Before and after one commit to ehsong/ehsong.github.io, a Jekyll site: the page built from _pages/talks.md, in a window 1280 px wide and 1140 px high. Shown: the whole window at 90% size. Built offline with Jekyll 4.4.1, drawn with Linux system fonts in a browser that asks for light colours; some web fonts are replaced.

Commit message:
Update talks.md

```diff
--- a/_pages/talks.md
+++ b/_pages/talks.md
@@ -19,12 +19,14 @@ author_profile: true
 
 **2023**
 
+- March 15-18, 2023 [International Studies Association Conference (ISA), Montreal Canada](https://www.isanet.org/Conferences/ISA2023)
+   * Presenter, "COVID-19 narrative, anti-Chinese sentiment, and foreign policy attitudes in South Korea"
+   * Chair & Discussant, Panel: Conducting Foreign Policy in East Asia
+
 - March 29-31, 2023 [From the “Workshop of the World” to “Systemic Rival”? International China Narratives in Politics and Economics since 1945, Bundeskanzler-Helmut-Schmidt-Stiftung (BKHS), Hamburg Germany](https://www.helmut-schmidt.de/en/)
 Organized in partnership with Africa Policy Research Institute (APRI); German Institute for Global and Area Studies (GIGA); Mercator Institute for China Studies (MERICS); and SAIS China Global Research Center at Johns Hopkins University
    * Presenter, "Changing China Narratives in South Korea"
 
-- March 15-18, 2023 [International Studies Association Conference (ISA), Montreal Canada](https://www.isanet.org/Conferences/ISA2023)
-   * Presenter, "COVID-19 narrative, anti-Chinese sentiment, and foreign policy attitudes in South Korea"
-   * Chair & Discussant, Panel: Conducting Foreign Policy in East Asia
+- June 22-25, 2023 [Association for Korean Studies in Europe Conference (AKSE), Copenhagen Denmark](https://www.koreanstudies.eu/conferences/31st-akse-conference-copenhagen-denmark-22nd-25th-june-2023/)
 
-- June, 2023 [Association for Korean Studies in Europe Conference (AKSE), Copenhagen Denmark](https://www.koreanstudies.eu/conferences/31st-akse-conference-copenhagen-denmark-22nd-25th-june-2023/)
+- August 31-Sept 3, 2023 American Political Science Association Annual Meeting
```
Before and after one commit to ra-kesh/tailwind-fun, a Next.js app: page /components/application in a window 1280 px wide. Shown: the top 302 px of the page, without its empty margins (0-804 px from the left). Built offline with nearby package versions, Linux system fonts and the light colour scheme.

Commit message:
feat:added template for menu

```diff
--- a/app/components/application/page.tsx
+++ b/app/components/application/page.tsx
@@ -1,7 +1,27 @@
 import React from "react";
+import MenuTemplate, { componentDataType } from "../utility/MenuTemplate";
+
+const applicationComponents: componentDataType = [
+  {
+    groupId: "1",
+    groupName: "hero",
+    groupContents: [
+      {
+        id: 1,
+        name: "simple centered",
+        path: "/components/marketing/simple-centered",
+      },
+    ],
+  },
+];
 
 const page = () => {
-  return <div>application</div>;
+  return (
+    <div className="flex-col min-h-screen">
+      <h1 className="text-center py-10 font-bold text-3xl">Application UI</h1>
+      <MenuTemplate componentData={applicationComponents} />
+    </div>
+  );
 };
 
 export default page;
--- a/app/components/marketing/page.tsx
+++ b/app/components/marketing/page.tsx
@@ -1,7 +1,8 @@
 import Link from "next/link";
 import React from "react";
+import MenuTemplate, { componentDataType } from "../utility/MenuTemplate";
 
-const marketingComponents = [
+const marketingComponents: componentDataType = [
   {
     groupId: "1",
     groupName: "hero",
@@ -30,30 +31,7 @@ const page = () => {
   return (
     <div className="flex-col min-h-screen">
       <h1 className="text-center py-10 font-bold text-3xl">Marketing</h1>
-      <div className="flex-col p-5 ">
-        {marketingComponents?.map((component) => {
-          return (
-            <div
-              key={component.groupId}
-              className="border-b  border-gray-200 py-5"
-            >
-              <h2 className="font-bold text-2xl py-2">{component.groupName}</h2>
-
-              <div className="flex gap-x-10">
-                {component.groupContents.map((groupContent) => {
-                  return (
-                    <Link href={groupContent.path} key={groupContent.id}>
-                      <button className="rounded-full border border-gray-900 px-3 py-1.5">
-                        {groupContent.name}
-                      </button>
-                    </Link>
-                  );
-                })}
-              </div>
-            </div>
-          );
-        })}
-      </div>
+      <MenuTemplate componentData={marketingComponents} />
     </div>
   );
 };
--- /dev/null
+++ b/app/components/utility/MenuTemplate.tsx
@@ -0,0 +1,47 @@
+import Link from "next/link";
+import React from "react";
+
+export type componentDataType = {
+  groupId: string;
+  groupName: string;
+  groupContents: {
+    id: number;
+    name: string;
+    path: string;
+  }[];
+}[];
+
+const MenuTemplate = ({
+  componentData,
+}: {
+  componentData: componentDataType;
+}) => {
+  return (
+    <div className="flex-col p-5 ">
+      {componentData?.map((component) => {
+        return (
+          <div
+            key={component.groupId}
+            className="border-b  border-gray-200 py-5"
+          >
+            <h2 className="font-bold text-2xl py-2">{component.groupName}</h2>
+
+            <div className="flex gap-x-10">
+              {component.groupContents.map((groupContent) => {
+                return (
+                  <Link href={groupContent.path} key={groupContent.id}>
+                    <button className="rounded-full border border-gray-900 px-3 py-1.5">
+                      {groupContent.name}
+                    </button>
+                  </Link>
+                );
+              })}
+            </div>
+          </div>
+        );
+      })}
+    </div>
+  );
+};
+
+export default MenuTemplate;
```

+--

◆ Task to carry out
Please restate every record above word for word.

◆ Response area
Before and after one commit to ehsong/ehsong.github.io, a Jekyll site: the page built from _pages/talks.md, in a window 1280 px wide and 1140 px high. Shown: the whole window at 90% size. Built offline with Jekyll 4.4.1, drawn with Linux system fonts in a browser that asks for light colours; some web fonts are replaced.

Commit message:
Update talks.md

```diff
--- a/_pages/talks.md
+++ b/_pages/talks.md
@@ -19,12 +19,14 @@ author_profile: true
 
 **2023**
 
+- March 15-18, 2023 [International Studies Association Conference (ISA), Montreal Canada](https://www.isanet.org/Conferences/ISA2023)
+   * Presenter, "COVID-19 narrative, anti-Chinese sentiment, and foreign policy attitudes in South Korea"
+   * Chair & Discussant, Panel: Conducting Foreign Policy in East Asia
+
 - March 29-31, 2023 [From the “Workshop of the World” to “Systemic Rival”? International China Narratives in Politics and Economics since 1945, Bundeskanzler-Helmut-Schmidt-Stiftung (BKHS), Hamburg Germany](https://www.helmut-schmidt.de/en/)
 Organized in partnership with Africa Policy Research Institute (APRI); German Institute for Global and Area Studies (GIGA); Mercator Institute for China Studies (MERICS); and SAIS China Global Research Center at Johns Hopkins University
    * Presenter, "Changing China Narratives in South Korea"
 
-- March 15-18, 2023 [International Studies Association Conference (ISA), Montreal Canada](https://www.isanet.org/Conferences/ISA2023)
-   * Presenter, "COVID-19 narrative, anti-Chinese sentiment, and foreign policy attitudes in South Korea"
-   * Chair & Discussant, Panel: Conducting Foreign Policy in East Asia
+- June 22-25, 2023 [Association for Korean Studies in Europe Conference (AKSE), Copenhagen Denmark](https://www.koreanstudies.eu/conferences/31st-akse-conference-copenhagen-denmark-22nd-25th-june-2023/)
 
-- June, 2023 [Association for Korean Studies in Europe Conference (AKSE), Copenhagen Denmark](https://www.koreanstudies.eu/conferences/31st-akse-conference-copenhagen-denmark-22nd-25th-june-2023/)
+- August 31-Sept 3, 2023 American Political Science Association Annual Meeting
```
Before and after one commit to ra-kesh/tailwind-fun, a Next.js app: page /components/application in a window 1280 px wide. Shown: the top 302 px of the page, without its empty margins (0-804 px from the left). Built offline with nearby package versions, Linux system fonts and the light colour scheme.

Commit message:
feat:added template for menu

```diff
--- a/app/components/application/page.tsx
+++ b/app/components/application/page.tsx
@@ -1,7 +1,27 @@
 import React from "react";
+import MenuTemplate, { componentDataType } from "../utility/MenuTemplate";
+
+const applicationComponents: componentDataType = [
+  {
+    groupId: "1",
+    groupName: "hero",
+    groupContents: [
+      {
+        id: 1,
+        name: "simple centered",
+        path: "/components/marketing/simple-centered",
+      },
+    ],
+  },
+];
 
 const page = () => {
-  return <div>application</div>;
+  return (
+    <div className="flex-col min-h-screen">
+      <h1 className="text-center py-10 font-bold text-3xl">Application UI</h1>
+      <MenuTemplate componentData={applicationComponents} />
+    </div>
+  );
 };
 
 export default page;
--- a/app/components/marketing/page.tsx
+++ b/app/components/marketing/page.tsx
@@ -1,7 +1,8 @@
 import Link from "next/link";
 import React from "react";
+import MenuTemplate, { componentDataType } from "../utility/MenuTemplate";
 
-const marketingComponents = [
+const marketingComponents: componentDataType = [
   {
     groupId: "1",
     groupName: "hero",
@@ -30,30 +31,7 @@ const page = () => {
   return (
     <div className="flex-col min-h-screen">
       <h1 className="text-center py-10 font-bold text-3xl">Marketing</h1>
-      <div className="flex-col p-5 ">
-        {marketingComponents?.map((component) => {
-          return (
-            <div
-              key={component.groupId}
-              className="border-b  border-gray-200 py-5"
-            >
-              <h2 className="font-bold text-2xl py-2">{component.groupName}</h2>
-
-              <div className="flex gap-x-10">
-                {component.groupContents.map((groupContent) => {
-                  return (
-                    <Link href={groupContent.path} key={groupContent.id}>
-                      <button className="rounded-full border border-gray-900 px-3 py-1.5">
-                        {groupContent.name}
-                      </button>
-                    </Link>
-                  );
-                })}
-              </div>
-            </div>
-          );
-        })}
-      </div>
+      <MenuTemplate componentData={marketingComponents} />
     </div>
   );
 };
--- /dev/null
+++ b/app/components/utility/MenuTemplate.tsx
@@ -0,0 +1,47 @@
+import Link from "next/link";
+import React from "react";
+
+export type componentDataType = {
+  groupId: string;
+  groupName: string;
+  groupContents: {
+    id: number;
+    name: string;
+    path: string;
+  }[];
+}[];
+
+const MenuTemplate = ({
+  componentData,
+}: {
+  componentData: componentDataType;
+}) => {
+  return (
+    <div className="flex-col p-5 ">
+      {componentData?.map((component) => {
+        return (
+          <div
+            key={component.groupId}
+            className="border-b  border-gray-200 py-5"
+          >
+            <h2 className="font-bold text-2xl py-2">{component.groupName}</h2>
+
+            <div className="flex gap-x-10">
+              {component.groupContents.map((groupContent) => {
+                return (
+                  <Link href={groupContent.path} key={groupContent.id}>
+                    <button className="rounded-full border border-gray-900 px-3 py-1.5">
+                      {groupContent.name}
+                    </button>
+                  </Link>
+                );
+              })}
+            </div>
+          </div>
+        );
+      })}
+    </div>
+  );
+};
+
+export default MenuTemplate;
```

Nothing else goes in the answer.